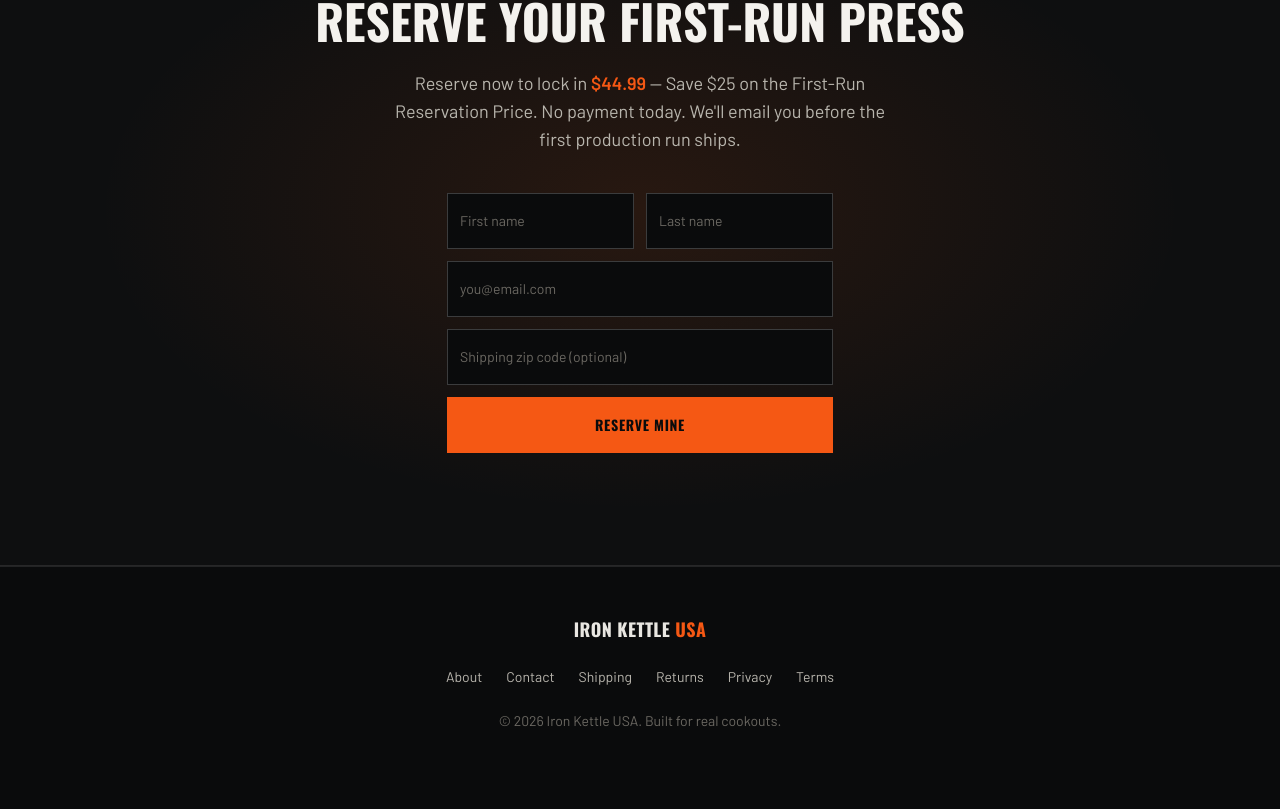
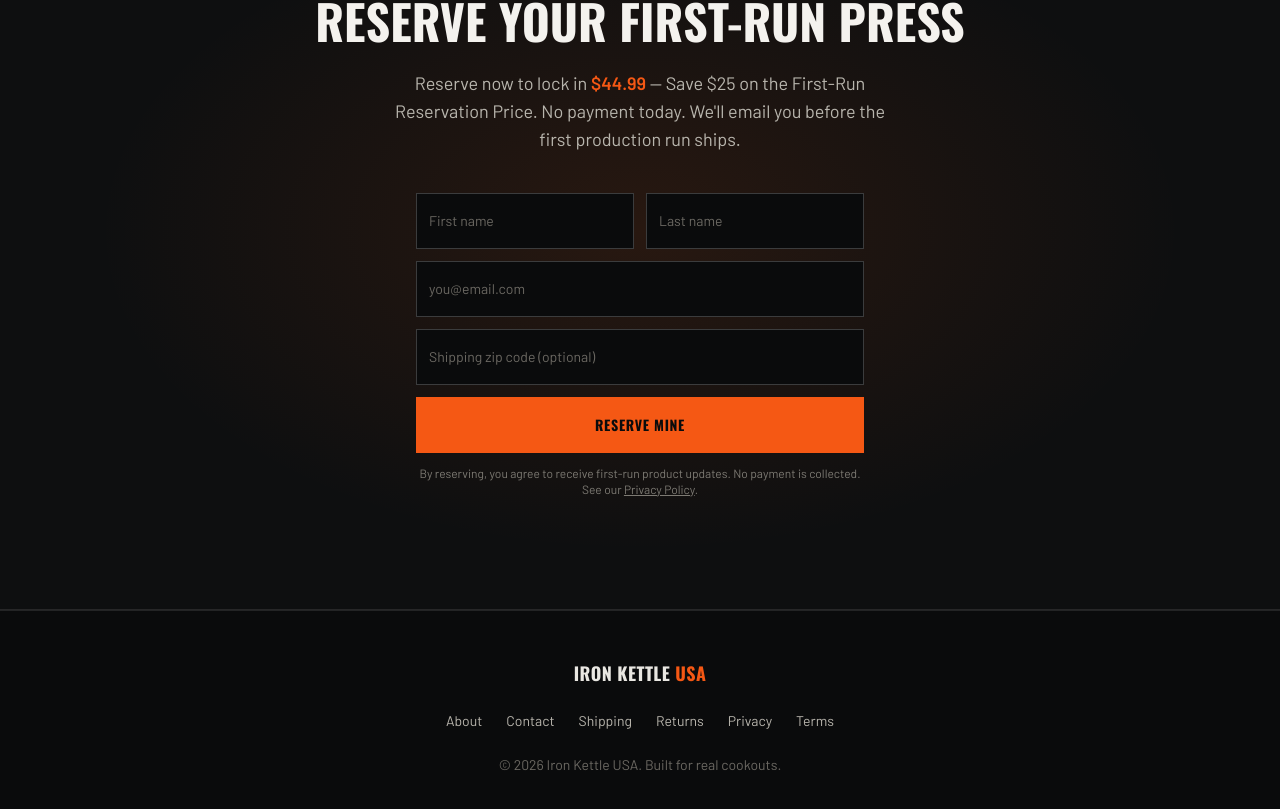
Before and after one commit to IronKettleUSA/iron-kettle-site, a Next.js app: page / in a window 1280 px wide. Shown: the part 3755-4564 px from the top of the page. Before the commit the page ends 4534 px from the top, so only its background shows below. Built offline with nearby package versions, Linux system fonts and the light colour scheme.

Commit message:
Improve reservation form accessibility

```diff
--- a/components/waitlist-form.tsx
+++ b/components/waitlist-form.tsx
@@ -2,6 +2,7 @@
 
 import { useState } from "react";
 import { Input } from "@/components/ui/input";
+import { Label } from "@/components/ui/label";
 import { Loader2, Check } from "lucide-react";
 
 export function WaitlistForm() {
@@ -45,29 +46,51 @@ export function WaitlistForm() {
   }
 
   return (
-    <form onSubmit={handleSubmit} className="w-full max-w-md">
+    <form onSubmit={handleSubmit} className="w-full max-w-md" noValidate={false}>
       <div className="grid grid-cols-1 gap-3 sm:grid-cols-2">
+        <div>
+          <Label htmlFor="firstName" className="sr-only">
+            First name
+          </Label>
           <Input
+            id="firstName"
+            name="firstName"
             type="text"
             required
+            autoComplete="given-name"
             placeholder="First name"
             value={firstName}
             onChange={(e) => setFirstName(e.target.value)}
             className="h-14 border-white/20 bg-[#0a0b0c] text-base text-[#e9e7e2] placeholder:text-[#6b6862] focus-visible:ring-[hsl(18,92%,52%)]"
           />
+        </div>
+        <div>
+          <Label htmlFor="lastName" className="sr-only">
+            Last name
+          </Label>
           <Input
+            id="lastName"
+            name="lastName"
             type="text"
             required
+            autoComplete="family-name"
             placeholder="Last name"
             value={lastName}
             onChange={(e) => setLastName(e.target.value)}
             className="h-14 border-white/20 bg-[#0a0b0c] text-base text-[#e9e7e2] placeholder:text-[#6b6862] focus-visible:ring-[hsl(18,92%,52%)]"
           />
         </div>
+      </div>
       <div className="mt-3">
+        <Label htmlFor="email" className="sr-only">
+          Email address
+        </Label>
         <Input
+          id="email"
+          name="email"
           type="email"
           required
+          autoComplete="email"
           placeholder="you@email.com"
           value={email}
           onChange={(e) => setEmail(e.target.value)}
@@ -75,9 +98,15 @@ export function WaitlistForm() {
         />
       </div>
       <div className="mt-3">
+        <Label htmlFor="zipCode" className="sr-only">
+          Shipping zip code (optional)
+        </Label>
         <Input
+          id="zipCode"
+          name="zipCode"
           type="text"
           inputMode="numeric"
+          autoComplete="postal-code"
           placeholder="Shipping zip code (optional)"
           value={zipCode}
           onChange={(e) => setZipCode(e.target.value)}
@@ -95,6 +124,14 @@ export function WaitlistForm() {
           "Reserve Mine"
         )}
       </button>
+      <p className="mt-3 text-center text-xs text-[#7d7a73]">
+        By reserving, you agree to receive first-run product updates. No
+        payment is collected. See our{" "}
+        <a href="/privacy" className="underline hover:text-[hsl(18,92%,52%)]">
+          Privacy Policy
+        </a>
+        .
+      </p>
       {status === "error" && (
         <p className="mt-3 text-sm text-red-400">{errorMsg}</p>
       )}
```
Lines whose indentation alone changed are shown as unchanged.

::::::::

◆ **WHAT TO DO**
Reproduce each entry precisely; the pictures stay out.

◆ **TASK SOLUTION**
Before and after one commit to IronKettleUSA/iron-kettle-site, a Next.js app: page / in a window 1280 px wide. Shown: the part 3755-4564 px from the top of the page. Before the commit the page ends 4534 px from the top, so only its background shows below. Built offline with nearby package versions, Linux system fonts and the light colour scheme.

Commit message:
Improve reservation form accessibility

```diff
--- a/components/waitlist-form.tsx
+++ b/components/waitlist-form.tsx
@@ -2,6 +2,7 @@
 
 import { useState } from "react";
 import { Input } from "@/components/ui/input";
+import { Label } from "@/components/ui/label";
 import { Loader2, Check } from "lucide-react";
 
 export function WaitlistForm() {
@@ -45,29 +46,51 @@ export function WaitlistForm() {
   }
 
   return (
-    <form onSubmit={handleSubmit} className="w-full max-w-md">
+    <form onSubmit={handleSubmit} className="w-full max-w-md" noValidate={false}>
       <div className="grid grid-cols-1 gap-3 sm:grid-cols-2">
+        <div>
+          <Label htmlFor="firstName" className="sr-only">
+            First name
+          </Label>
           <Input
+            id="firstName"
+            name="firstName"
             type="text"
             required
+            autoComplete="given-name"
             placeholder="First name"
             value={firstName}
             onChange={(e) => setFirstName(e.target.value)}
             className="h-14 border-white/20 bg-[#0a0b0c] text-base text-[#e9e7e2] placeholder:text-[#6b6862] focus-visible:ring-[hsl(18,92%,52%)]"
           />
+        </div>
+        <div>
+          <Label htmlFor="lastName" className="sr-only">
+            Last name
+          </Label>
           <Input
+            id="lastName"
+            name="lastName"
             type="text"
             required
+            autoComplete="family-name"
             placeholder="Last name"
             value={lastName}
             onChange={(e) => setLastName(e.target.value)}
             className="h-14 border-white/20 bg-[#0a0b0c] text-base text-[#e9e7e2] placeholder:text-[#6b6862] focus-visible:ring-[hsl(18,92%,52%)]"
           />
         </div>
+      </div>
       <div className="mt-3">
+        <Label htmlFor="email" className="sr-only">
+          Email address
+        </Label>
         <Input
+          id="email"
+          name="email"
           type="email"
           required
+          autoComplete="email"
           placeholder="you@email.com"
           value={email}
           onChange={(e) => setEmail(e.target.value)}
@@ -75,9 +98,15 @@ export function WaitlistForm() {
         />
       </div>
       <div className="mt-3">
+        <Label htmlFor="zipCode" className="sr-only">
+          Shipping zip code (optional)
+        </Label>
         <Input
+          id="zipCode"
+          name="zipCode"
           type="text"
           inputMode="numeric"
+          autoComplete="postal-code"
           placeholder="Shipping zip code (optional)"
           value={zipCode}
           onChange={(e) => setZipCode(e.target.value)}
@@ -95,6 +124,14 @@ export function WaitlistForm() {
           "Reserve Mine"
         )}
       </button>
+      <p className="mt-3 text-center text-xs text-[#7d7a73]">
+        By reserving, you agree to receive first-run product updates. No
+        payment is collected. See our{" "}
+        <a href="/privacy" className="underline hover:text-[hsl(18,92%,52%)]">
+          Privacy Policy
+        </a>
+        .
+      </p>
       {status === "error" && (
         <p className="mt-3 text-sm text-red-400">{errorMsg}</p>
       )}
```
Lines whose indentation alone changed are shown as unchanged.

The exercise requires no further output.